Remember Their Summer
Isn’t that just beautiful? It’s the work of artist Susan Grote, a watercolorist in San Francisco. Susan and I became acquainted when she emailed me concerning an article I helped write for VFG some time ago. She also wanted to tell me about a collection she was helping to inventory (more about that later…)
After a few emails back and forth, she mentioned that she worked in watercolor, and then she mailed some photos. I just fell in love with her work.
The ones that I’m going to share with you are based on old family photos. These are not just old random photos, these are members of Susan’s family, and she knows the people and their stories.
“I have always been attracted to watercolor, the luminosity of the white paper shining through the paint, and I love color, pure and bright, which means these recent pictures based on black and white photos are quite a departure for me… I’m still experimenting with how much I want to introduce color into the new pictures. I sent you my first of these paintings, called Friends, because people who do watercolor are usually interested to hear that I did not use black paint — I always mix black from red, blue, and yellow, or, for a more sepia effect, from purple and gold, or ultramarine and burnt sienna. And I love layering colors — a green apple grows from layers of blues and yellows, for example, instead of mixing them on the palette to make green.”

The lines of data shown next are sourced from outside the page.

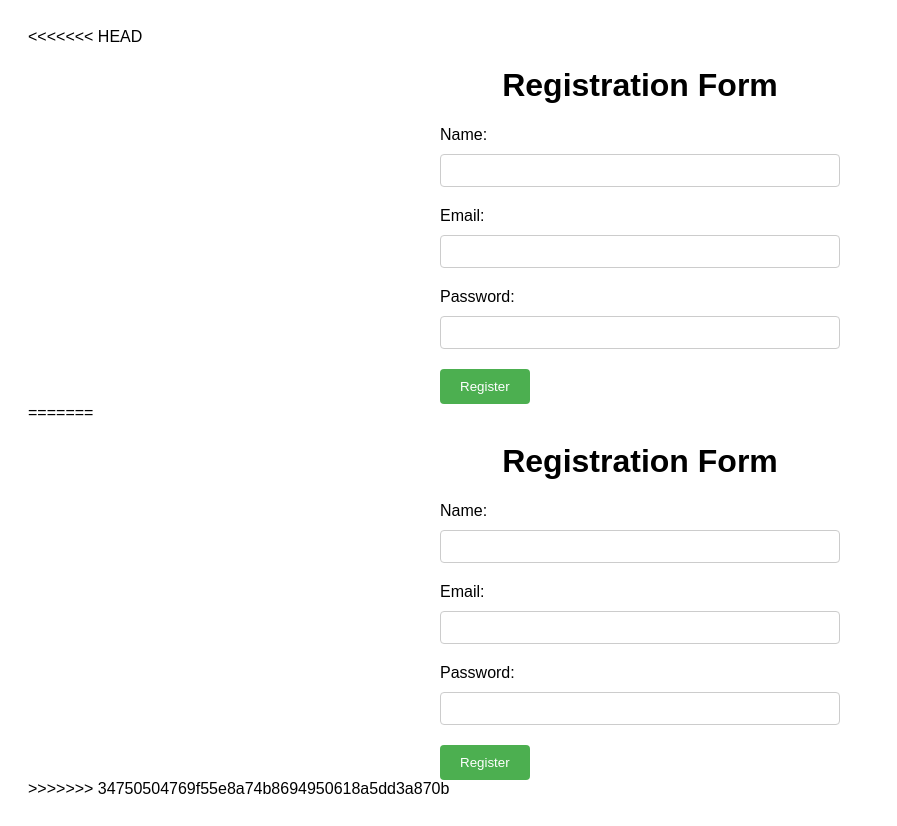
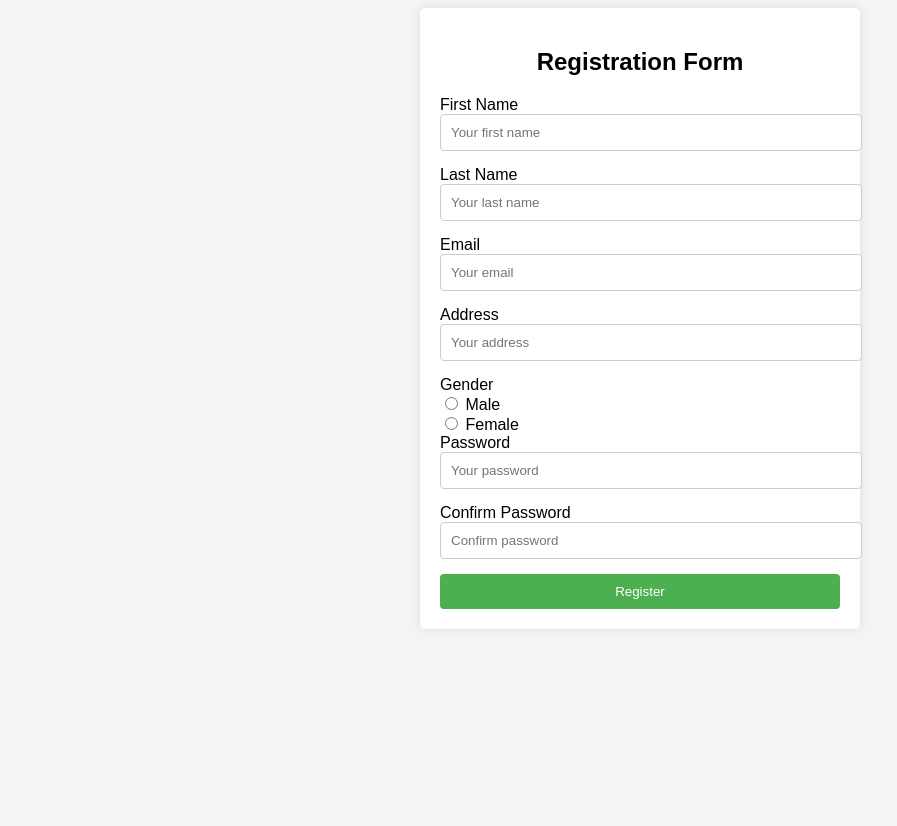
Before and after one commit to Bethelhem-Yirga/Real-Estate-Management-System, a Django app: page /register/ in a window 1280 px wide. Shown: the whole page, without its empty margins (0-897 px from the left). After the commit the page ends 609 px from the top, so only its background shows below. Run offline with Django 5.2, Linux system fonts and the light colour scheme.

Commit message:
register is changed

```diff
--- a/Real_Estate_Project/app1/templates/property_listing.html
+++ b/Real_Estate_Project/app1/templates/property_listing.html
@@ -62,12 +62,12 @@
 <div class="navbar">
     <a href="#home" class="logo"><img src="{% static 'img/logo.png' %}" alt="Logo"></a>
     <a href="/" class="home">Home</a>
-    <a href="/">Listing</a>
+    <a href="{% url 'property_listing' %}">Listing</a>
     <a href="#salesperson">Sales Person</a>
     <a href="#contact">Contact</a>
     <a href="#about">About</a>
     <a href="#help">Help</a>
-    <a href="#register" class="register">Register</a>
+    <a href="{% url 'registration' %}">Register</a>
     <a href="#login" class="login">Login</a>
 </div>
 
--- a/Real_Estate_Project/app1/templates/registration.html
+++ b/Real_Estate_Project/app1/templates/registration.html
@@ -1,132 +1,122 @@
-<<<<<<< HEAD
 <!DOCTYPE html>
 <html>
 <head>
-    <title>Registration Form</title>
+  <title>Registration Page</title>
   <style>
     body {
       font-family: Arial, sans-serif;
-            padding: 20px;
+      background-color: #f4f4f4;
     }
 
-        h1 {
-            text-align: center;
+    .container {
+      max-width: 400px;
+      margin: 0 auto;
+      padding: 20px;
+      background-color: #fff;
+      border-radius: 5px;
+      box-shadow: 0 0 10px rgba(0, 0, 0, 0.1);
     }
 
-        form {
-            max-width: 400px;
-            margin: 0 auto;
-        }
-
-        label {
-            display: block;
-            margin-bottom: 10px;
+    h2 {
+      text-align: center;
+      margin-bottom: 20px;
     }
 
     input[type="text"],
     input[type="email"],
     input[type="password"] {
       width: 100%;
-            padding: 8px;
-            margin-bottom: 20px;
+      padding: 10px;
+      margin-bottom: 15px;
       border: 1px solid #ccc;
       border-radius: 4px;
-            box-sizing: border-box;
     }
 
     input[type="submit"] {
       background-color: #4CAF50;
-            color: white;
-            padding: 10px 20px;
+      color: #fff;
+      padding: 10px 15px;
       border: none;
       border-radius: 4px;
       cursor: pointer;
+      width: 100%;
     }
 
     input[type="submit"]:hover {
       background-color: #45a049;
     }
+
+    .error {
+      color: red;
+      margin-bottom: 10px;
+    }
+
+    .success {
+      color: green;
+      margin-bottom: 10px;
+    }
   </style>
+  <script>
+    function validateForm() {
+      var firstName = document.getElementById("firstName").value;
+      var lastName = document.getElementById("lastName").value;
+      var email = document.getElementById("email").value;
+      var address = document.getElementById("address").value;
+      var password = document.getElementById("password").value;
+      var confirmPassword = document.getElementById("confirmPassword").value;
+      var gender = document.querySelector('input[name="gender"]:checked');
+
+      if (firstName === "" || lastName === "" || email === "" || address === "" || password === "" || confirmPassword === "" || gender === null) {
+        document.getElementById("error").textContent = "Please fill out all the fields.";
+        return false;
+      }
+
+      if (password !== confirmPassword) {
+        document.getElementById("error").textContent = "Passwords do not match.";
+        return false;
+      }
+
+      alert("Congratulations! you registerd successfully .");
+      return true;
+    }
+  </script>
 </head>
 <body>
-    <h1>Registration Form</h1>
-    <form>
-        <label for="name">Name:</label>
-        <input type="text" id="name" name="name" required>
+  <div class="container">
+    <h2>Registration Form</h2>
+    <form action="#" method="post" onsubmit="return validateForm()">
+      <div id="error" class="error"></div>
 
-        <label for="email">Email:</label>
-        <input type="email" id="email" name="email" required>
+      <label for="firstName">First Name</label>
+      <input type="text" id="firstName" name="firstName" placeholder="Your first name" required>
 
-        <label for="password">Password:</label>
-        <input type="password" id="password" name="password" required>
+      <label for="lastName">Last Name</label>
+      <input type="text" id="lastName" name="lastName" placeholder="Your last name" required>
+
+      <label for="email">Email</label>
+      <input type="email" id="email" name="email" placeholder="Your email" required>
+
+      <label for="address">Address</label>
+      <input type="text" id="address" name="address" placeholder="Your address" required>
+
+      <label>Gender</label>
+      <div>
+        <input type="radio" id="male" name="gender" value="male" required>
+        <label for="male">Male</label>
+      </div>
+      <div>
+        <input type="radio" id="female" name="gender" value="female" required>
+        <label for="female">Female</label>
+      </div>
+
+      <label for="password">Password</label>
+      <input type="password" id="password" name="password" placeholder="Your password" required>
+
+      <label for="confirmPassword">Confirm Password</label>
+      <input type="password" id="confirmPassword" name="confirmPassword" placeholder="Confirm password" required>
 
       <input type="submit" value="Register">
     </form>
+  </div>
 </body>
-=======
-<!DOCTYPE html>
-<html>
-<head>
-    <title>Registration Form</title>
-    <style>
-        body {
-            font-family: Arial, sans-serif;
-            padding: 20px;
-        }
-
-        h1 {
-            text-align: center;
-        }
-
-        form {
-            max-width: 400px;
-            margin: 0 auto;
-        }
-
-        label {
-            display: block;
-            margin-bottom: 10px;
-        }
-
-        input[type="text"],
-        input[type="email"],
-        input[type="password"] {
-            width: 100%;
-            padding: 8px;
-            margin-bottom: 20px;
-            border: 1px solid #ccc;
-            border-radius: 4px;
-            box-sizing: border-box;
-        }
-
-        input[type="submit"] {
-            background-color: #4CAF50;
-            color: white;
-            padding: 10px 20px;
-            border: none;
-            border-radius: 4px;
-            cursor: pointer;
-        }
-
-        input[type="submit"]:hover {
-            background-color: #45a049;
-        }
-    </style>
-</head>
-<body>
-    <h1>Registration Form</h1>
-    <form>
-        <label for="name">Name:</label>
-        <input type="text" id="name" name="name" required>
-
-        <label for="email">Email:</label>
-        <input type="email" id="email" name="email" required>
-
-        <label for="password">Password:</label>
-        <input type="password" id="password" name="password" required>
-
-        <input type="submit" value="Register">
-    </form>
-</body>
->>>>>>> 34750504769f55e8a74b8694950618a5dd3a870b
 </html>
```
Lines whose indentation alone changed are shown as unchanged.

“I used to be a theatrical costume designer (that explains my interest in costume history), but I came to design from a background in directing, and was accepted into an MFA program in Design for the Theatre without ever having had an art class! My advisor assured me that “drawing is like typing — it’s a skill, and can be learned.” To do costume sketches, or fashion illustration, you really need a very large vocabulary of symbols — a symbol for crisp pleats, a symbol for soft ruffles, etc., because you are drawing things that don’t exist yet – it’s not at all like art: drawing or painting an object you can actually look at! I’m still learning to do that, and I love looking at things very intently. There’s a halo effect that makes you notice and really look at things in your daily life after you paint for a while. It’s like travel — when I’m in a new country, I try to really see and remember, because I may never have that chance again. When I get home from a trip (at least for a while), I look at my own country that way, too.

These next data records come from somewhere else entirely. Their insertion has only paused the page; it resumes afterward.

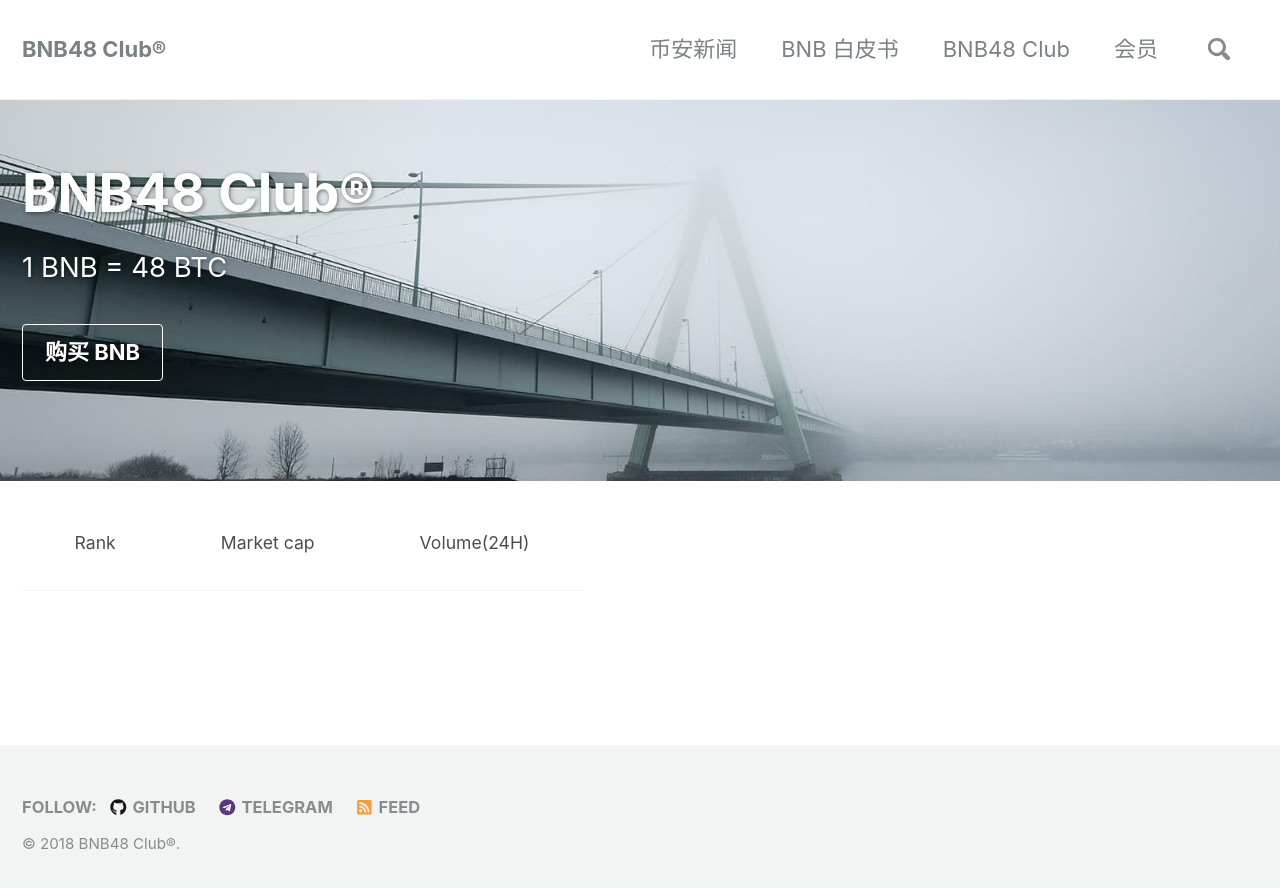
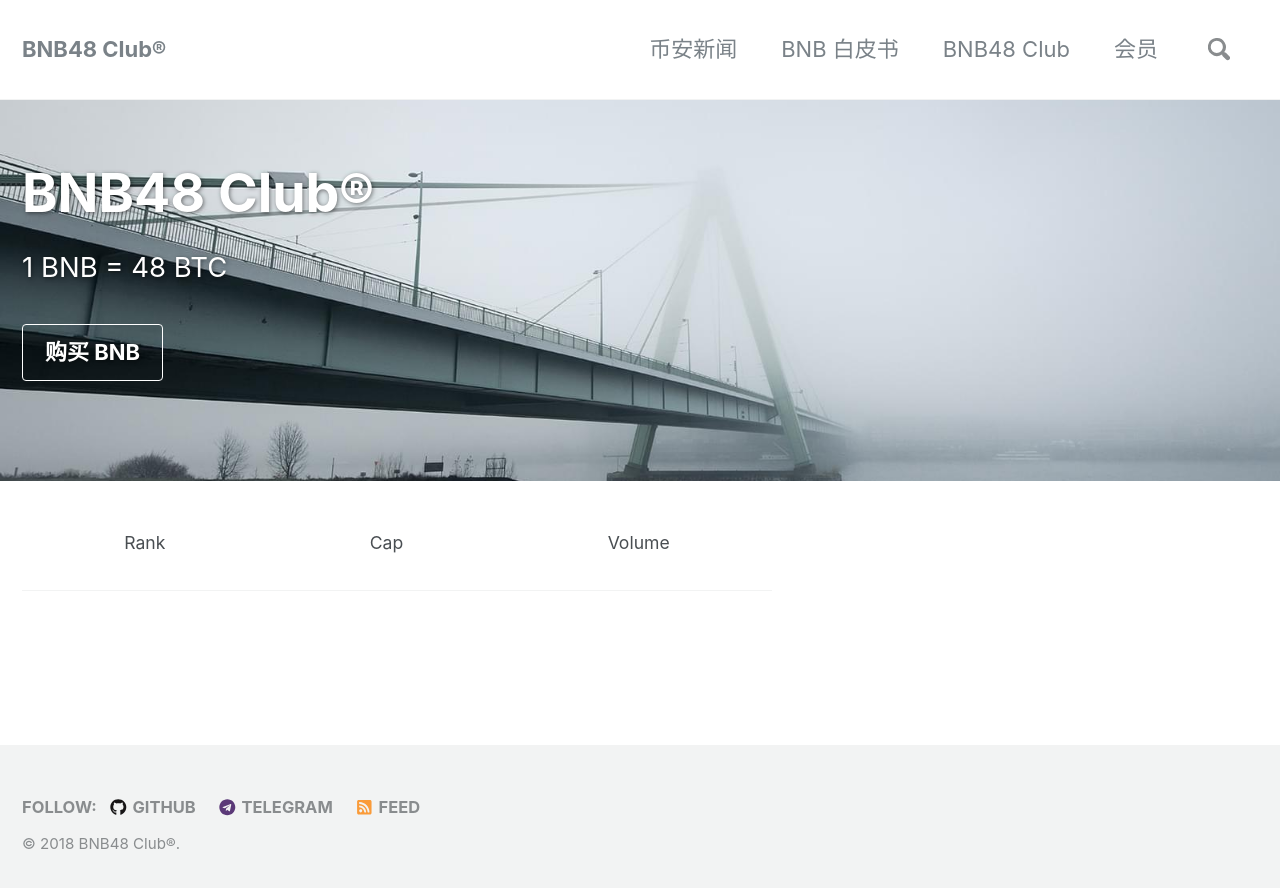
Before and after one commit to 48Club/BNB48Club.github.io, a Jekyll site: the page built from _pages/home.md, in a window 1280 px wide. Shown: the top 888 px of the page. Built offline with Jekyll 4.4.1, drawn with Linux system fonts in a browser that asks for light colours; nearby versions of some CDN libraries.

Commit message:
解决了一个首页移动适配问题

```diff
--- a/_includes/market.html
+++ b/_includes/market.html
@@ -37,7 +37,8 @@
 #market {
   margin-top: 20px;
   padding-bottom: 32px;
-  width: 560px;
+  width: 100%;
+  max-width: 750px;
 }
 
 .row {
@@ -68,8 +69,10 @@
 }
 
 .content {
+  font-size: .8em;
   font-weight: bold;
 }
+
 </style>
 <div class="feature__wrapper container" id="market">
   <div class="row">
@@ -89,14 +92,14 @@
     </div>
     <div class="col" id="col-other">
       <div>
-        <span class="label">Market cap</span>
+        <span class="label">Cap</span>
         <br />
         <span id="cap" class="content"></span>
       </div>
     </div>
     <div class="col" id="col-other">
       <div>
-        <span class="label">Volume(24H)</span>
+        <span class="label">Volume</span>
         <br />
         <span id="volume" class="content"></span>
       </div>
--- a/_pages/home.md
+++ b/_pages/home.md
@@ -32,8 +32,4 @@
 
 ---
 
-<!-- {% include feature_row id="intro" type="center" %} -->
-
 {% include market.html %}
-
-<!-- {% include feature_row %} -->
```
Also changed, not shown: other parts of _includes/market.html (+2 -2 lines).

“I enjoy working with a very limited palette, and I think a lot about color theory and the qualities of different pigments. Because I sometimes paint as many as 20 layers, I don’t use earth colors very often — in my hands, earth plus water equals mud! (I make an exception for burnt sienna & ultramarine — they mix to make such a great variety of browns, grays, and blacks. If I’m going to use a mineral color like cadmium red or cad yellow, it’s the very last layer.) I know I have a very “tight” style; people always used to tell me to “loosen up,” “throw the paint around,” “pour it, splatter it!” A couple of years ago I realized that looking at things very intently, painting an apple till I get every nuance of color I see down on paper, is what I enjoy about painting! Yes, it’s a slow process, but it’s the same as traveling: sometimes my destination is only an excuse for the journey.”
I love that – comparing the act of painting to a journey.
If you live in the SF area, Susan will be having an open studio the weekend of October 23. For more information, and to see more of her work, see her page at Artspan.
Hot Dog Summers
Alice Eating Watermelon